Funny enough, I found out that wasn’t the case. Out of all photographers I’ve met, the ones that are most creative are the ones that are strapped on resources– the ones that have constraints.

For example I met a photographer named Julie Eirich in Berlin a few years ago. When she was in university studying photography, she was dead broke and had a cheap Yaschica TLR and could only afford to take one photograph a day (medium format film). So she would carry around her camera dutifully, and only take one photograph a day when she thought it was really really worth it.

She ended up creating a really strong body of work while in Korea, all from her constraints– both in terms of her finances, and her gear (she only used one camera).

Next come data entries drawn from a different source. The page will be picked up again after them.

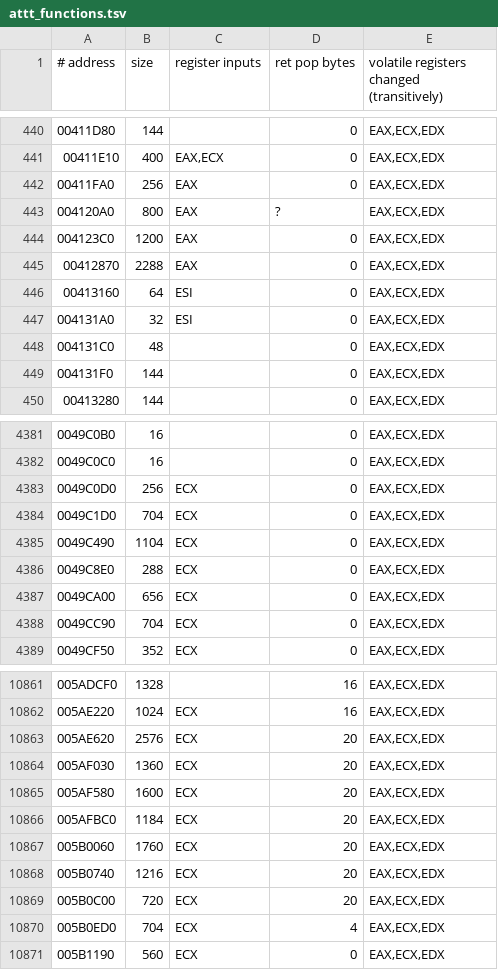
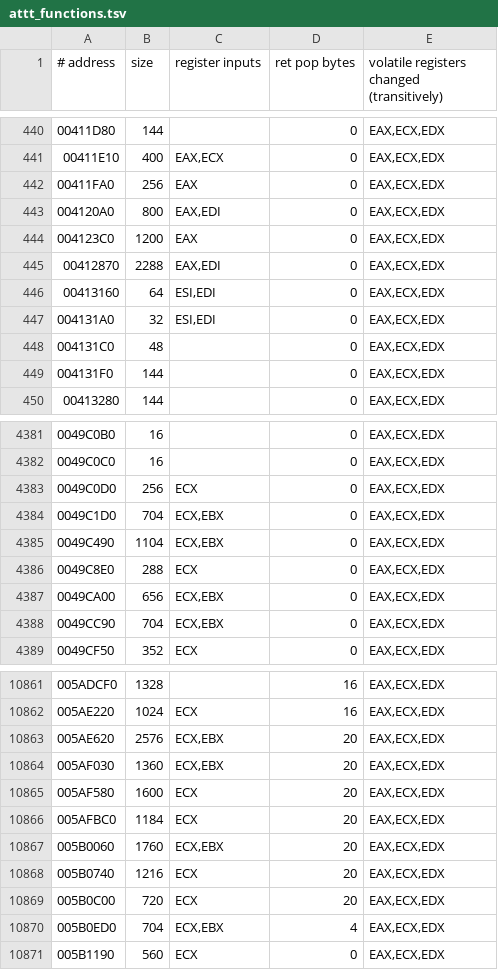
Before and after one commit to Leftaseer/AttT-Fix, a TSV file: decomp/symbols/attt_functions.tsv, drawn as a sheet; only a part is shown, gaps mark what is left out; the diff covers the shown part only.

```diff
--- a/decomp/symbols/attt_functions.tsv
+++ b/decomp/symbols/attt_functions.tsv
@@ -442,7 +442,7 @@
 00411FA0	256	EAX	0	EAX,ECX,EDX
-004120A0	800	EAX	?	EAX,ECX,EDX
+004120A0	800	EAX,EDI	0	EAX,ECX,EDX
 004123C0	1200	EAX	0	EAX,ECX,EDX
-00412870	2288	EAX	0	EAX,ECX,EDX
-00413160	64	ESI	0	EAX,ECX,EDX
-004131A0	32	ESI	0	EAX,ECX,EDX
+00412870	2288	EAX,EDI	0	EAX,ECX,EDX
+00413160	64	ESI,EDI	0	EAX,ECX,EDX
+004131A0	32	ESI,EDI	0	EAX,ECX,EDX
 004131C0	48		0	EAX,ECX,EDX
@@ -4383,7 +4383,7 @@
 0049C0D0	256	ECX	0	EAX,ECX,EDX
-0049C1D0	704	ECX	0	EAX,ECX,EDX
-0049C490	1104	ECX	0	EAX,ECX,EDX
+0049C1D0	704	ECX,EBX	0	EAX,ECX,EDX
+0049C490	1104	ECX,EBX	0	EAX,ECX,EDX
 0049C8E0	288	ECX	0	EAX,ECX,EDX
-0049CA00	656	ECX	0	EAX,ECX,EDX
-0049CC90	704	ECX	0	EAX,ECX,EDX
+0049CA00	656	ECX,EBX	0	EAX,ECX,EDX
+0049CC90	704	ECX,EBX	0	EAX,ECX,EDX
 0049CF50	352	ECX	0	EAX,ECX,EDX
@@ -10862,10 +10862,10 @@
 005AE220	1024	ECX	16	EAX,ECX,EDX
-005AE620	2576	ECX	20	EAX,ECX,EDX
-005AF030	1360	ECX	20	EAX,ECX,EDX
+005AE620	2576	ECX,EBX	20	EAX,ECX,EDX
+005AF030	1360	ECX,EBX	20	EAX,ECX,EDX
 005AF580	1600	ECX	20	EAX,ECX,EDX
 005AFBC0	1184	ECX	20	EAX,ECX,EDX
-005B0060	1760	ECX	20	EAX,ECX,EDX
+005B0060	1760	ECX,EBX	20	EAX,ECX,EDX
 005B0740	1216	ECX	20	EAX,ECX,EDX
 005B0C00	720	ECX	20	EAX,ECX,EDX
-005B0ED0	704	ECX	4	EAX,ECX,EDX
+005B0ED0	704	ECX,EBX	4	EAX,ECX,EDX
 005B1190	560	ECX	0	EAX,ECX,EDX
```
Also changed, not shown: 30 edited cells elsewhere in this file, decomp/symbols/attt_stackparams.tsv, 5 other files.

I once read a quite on creativity: “To step out of the box, you must first step into the shackles”. Meaning, to step out of the box and be creative, you must first lock yourself up into shackles (chains).

I have found that it is hard for us to have all the time in the world. Even though I am a “full time photographer”– I still find if hard to make time to shoot. I also sometimes make excuses to myself: I don’t have enough inspiration, not enough cameras, lenses, etc.

However I’m starting to realize more and more that it is constraints which really inspires us to be creative.

There is a saying in Vietnamese I learned: “From hunger, emerges the wise”. This kind of goes in saying with Steve jobs, “Stay hungry, stay foolish.” It also goes with the saying, “Hunger breeds sophistication”.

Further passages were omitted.